***** Available data *****

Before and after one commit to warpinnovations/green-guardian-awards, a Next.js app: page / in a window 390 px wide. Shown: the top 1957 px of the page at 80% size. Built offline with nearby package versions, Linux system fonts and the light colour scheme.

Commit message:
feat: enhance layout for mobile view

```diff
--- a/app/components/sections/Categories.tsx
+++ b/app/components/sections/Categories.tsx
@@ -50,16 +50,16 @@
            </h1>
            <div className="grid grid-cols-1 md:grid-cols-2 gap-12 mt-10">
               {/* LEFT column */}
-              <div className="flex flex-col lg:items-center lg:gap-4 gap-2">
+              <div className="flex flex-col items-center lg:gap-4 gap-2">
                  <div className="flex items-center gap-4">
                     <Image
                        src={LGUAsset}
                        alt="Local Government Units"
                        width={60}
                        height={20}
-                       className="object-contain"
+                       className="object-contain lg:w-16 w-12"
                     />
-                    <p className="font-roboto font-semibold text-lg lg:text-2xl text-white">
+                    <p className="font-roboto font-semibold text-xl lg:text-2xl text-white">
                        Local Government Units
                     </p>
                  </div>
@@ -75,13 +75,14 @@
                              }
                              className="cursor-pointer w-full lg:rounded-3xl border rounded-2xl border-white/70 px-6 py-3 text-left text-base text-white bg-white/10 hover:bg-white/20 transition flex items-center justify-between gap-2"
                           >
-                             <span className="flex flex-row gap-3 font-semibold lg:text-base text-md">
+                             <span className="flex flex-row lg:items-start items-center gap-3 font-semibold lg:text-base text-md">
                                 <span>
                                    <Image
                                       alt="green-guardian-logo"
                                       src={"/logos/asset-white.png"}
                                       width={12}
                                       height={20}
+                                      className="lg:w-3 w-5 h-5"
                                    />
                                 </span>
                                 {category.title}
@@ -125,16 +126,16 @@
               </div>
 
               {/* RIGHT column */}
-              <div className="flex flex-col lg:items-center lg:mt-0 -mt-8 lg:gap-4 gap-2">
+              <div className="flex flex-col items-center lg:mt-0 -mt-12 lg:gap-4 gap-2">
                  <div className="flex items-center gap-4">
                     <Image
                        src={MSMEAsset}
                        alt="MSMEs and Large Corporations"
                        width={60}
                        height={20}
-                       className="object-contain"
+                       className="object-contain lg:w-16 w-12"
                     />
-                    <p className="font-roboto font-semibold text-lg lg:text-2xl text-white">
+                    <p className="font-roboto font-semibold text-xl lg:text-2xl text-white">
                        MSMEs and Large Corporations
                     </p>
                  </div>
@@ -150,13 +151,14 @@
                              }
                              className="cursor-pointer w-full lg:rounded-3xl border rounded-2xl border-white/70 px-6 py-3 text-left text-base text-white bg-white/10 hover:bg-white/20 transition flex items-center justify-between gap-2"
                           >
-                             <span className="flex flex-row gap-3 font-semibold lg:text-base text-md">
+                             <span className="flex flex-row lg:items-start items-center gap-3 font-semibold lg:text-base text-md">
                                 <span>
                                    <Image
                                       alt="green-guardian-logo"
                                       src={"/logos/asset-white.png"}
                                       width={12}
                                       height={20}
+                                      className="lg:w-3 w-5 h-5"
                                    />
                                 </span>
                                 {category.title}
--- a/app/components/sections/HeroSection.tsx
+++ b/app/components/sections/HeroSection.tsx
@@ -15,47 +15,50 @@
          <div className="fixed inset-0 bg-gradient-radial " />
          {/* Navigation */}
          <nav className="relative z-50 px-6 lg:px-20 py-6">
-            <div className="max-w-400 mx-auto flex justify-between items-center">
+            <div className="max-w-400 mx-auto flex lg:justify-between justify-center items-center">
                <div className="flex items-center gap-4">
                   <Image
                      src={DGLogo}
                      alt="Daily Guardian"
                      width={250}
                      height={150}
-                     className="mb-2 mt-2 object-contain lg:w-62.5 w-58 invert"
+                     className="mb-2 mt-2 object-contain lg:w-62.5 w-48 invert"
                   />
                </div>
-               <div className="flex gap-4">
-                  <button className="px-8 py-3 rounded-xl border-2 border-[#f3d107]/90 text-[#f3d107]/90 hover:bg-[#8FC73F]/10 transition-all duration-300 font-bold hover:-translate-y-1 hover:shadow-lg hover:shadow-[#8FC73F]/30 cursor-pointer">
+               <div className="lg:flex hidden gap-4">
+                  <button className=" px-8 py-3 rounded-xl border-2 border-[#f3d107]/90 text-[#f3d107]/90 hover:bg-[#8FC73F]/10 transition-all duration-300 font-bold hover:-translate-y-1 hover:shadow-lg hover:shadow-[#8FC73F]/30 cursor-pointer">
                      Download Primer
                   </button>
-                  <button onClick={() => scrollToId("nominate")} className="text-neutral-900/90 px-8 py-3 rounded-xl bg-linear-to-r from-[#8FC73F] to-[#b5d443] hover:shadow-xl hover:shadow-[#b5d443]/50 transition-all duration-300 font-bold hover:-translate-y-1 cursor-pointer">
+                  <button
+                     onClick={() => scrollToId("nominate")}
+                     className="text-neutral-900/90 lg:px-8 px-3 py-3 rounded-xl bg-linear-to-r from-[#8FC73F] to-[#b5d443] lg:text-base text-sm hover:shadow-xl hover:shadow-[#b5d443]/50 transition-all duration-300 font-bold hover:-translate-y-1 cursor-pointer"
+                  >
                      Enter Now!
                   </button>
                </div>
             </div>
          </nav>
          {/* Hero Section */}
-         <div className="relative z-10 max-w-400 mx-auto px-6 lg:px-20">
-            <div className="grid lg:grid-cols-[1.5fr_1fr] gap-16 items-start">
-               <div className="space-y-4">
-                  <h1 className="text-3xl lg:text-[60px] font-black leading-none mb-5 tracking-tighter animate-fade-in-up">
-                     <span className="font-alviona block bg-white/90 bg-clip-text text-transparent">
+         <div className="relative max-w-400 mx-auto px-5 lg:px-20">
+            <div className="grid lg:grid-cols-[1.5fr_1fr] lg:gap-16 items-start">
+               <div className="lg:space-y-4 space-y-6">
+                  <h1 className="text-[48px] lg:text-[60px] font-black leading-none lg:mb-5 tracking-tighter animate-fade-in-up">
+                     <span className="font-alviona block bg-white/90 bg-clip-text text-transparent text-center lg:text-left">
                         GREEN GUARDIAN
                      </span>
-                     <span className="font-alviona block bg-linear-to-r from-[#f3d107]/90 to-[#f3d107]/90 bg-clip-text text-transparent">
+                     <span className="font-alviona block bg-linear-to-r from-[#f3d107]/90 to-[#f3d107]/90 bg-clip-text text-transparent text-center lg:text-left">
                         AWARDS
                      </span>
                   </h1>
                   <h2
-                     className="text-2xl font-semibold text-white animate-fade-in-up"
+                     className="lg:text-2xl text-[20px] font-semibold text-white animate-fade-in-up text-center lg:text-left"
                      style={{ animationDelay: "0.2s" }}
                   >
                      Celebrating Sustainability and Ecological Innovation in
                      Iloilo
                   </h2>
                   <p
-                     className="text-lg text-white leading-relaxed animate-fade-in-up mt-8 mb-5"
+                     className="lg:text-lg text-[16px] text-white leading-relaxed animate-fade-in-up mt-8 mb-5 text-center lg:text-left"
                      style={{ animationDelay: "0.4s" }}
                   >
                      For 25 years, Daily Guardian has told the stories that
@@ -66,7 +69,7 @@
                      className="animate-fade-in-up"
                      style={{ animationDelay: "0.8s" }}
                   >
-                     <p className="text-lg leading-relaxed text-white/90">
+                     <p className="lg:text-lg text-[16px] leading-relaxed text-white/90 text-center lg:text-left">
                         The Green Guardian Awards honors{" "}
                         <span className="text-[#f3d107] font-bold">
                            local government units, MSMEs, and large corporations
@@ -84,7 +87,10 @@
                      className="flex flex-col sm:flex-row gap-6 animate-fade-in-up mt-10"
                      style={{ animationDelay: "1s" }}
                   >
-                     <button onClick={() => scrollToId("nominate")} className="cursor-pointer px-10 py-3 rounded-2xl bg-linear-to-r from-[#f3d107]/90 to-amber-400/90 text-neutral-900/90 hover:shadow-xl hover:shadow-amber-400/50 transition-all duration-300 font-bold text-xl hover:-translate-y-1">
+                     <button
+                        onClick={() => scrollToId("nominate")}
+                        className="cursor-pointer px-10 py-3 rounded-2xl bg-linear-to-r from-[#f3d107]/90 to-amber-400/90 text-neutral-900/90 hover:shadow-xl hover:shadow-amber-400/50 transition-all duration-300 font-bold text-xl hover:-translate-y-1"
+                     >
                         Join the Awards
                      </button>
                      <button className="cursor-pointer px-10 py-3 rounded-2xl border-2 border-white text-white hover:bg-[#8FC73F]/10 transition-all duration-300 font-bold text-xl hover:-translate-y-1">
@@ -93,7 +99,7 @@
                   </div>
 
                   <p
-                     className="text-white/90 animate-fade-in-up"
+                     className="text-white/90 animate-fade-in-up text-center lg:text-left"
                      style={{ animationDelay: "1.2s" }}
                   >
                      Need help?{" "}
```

*****

Exercise instructions:
When you reach the line that contains "feat: enhance layout for mobile view", stop; output it and every line before it from the start of the data, exactly as written.

Exercise output:
Before and after one commit to warpinnovations/green-guardian-awards, a Next.js app: page / in a window 390 px wide. Shown: the top 1957 px of the page at 80% size. Built offline with nearby package versions, Linux system fonts and the light colour scheme.

Commit message:
feat: enhance layout for mobile view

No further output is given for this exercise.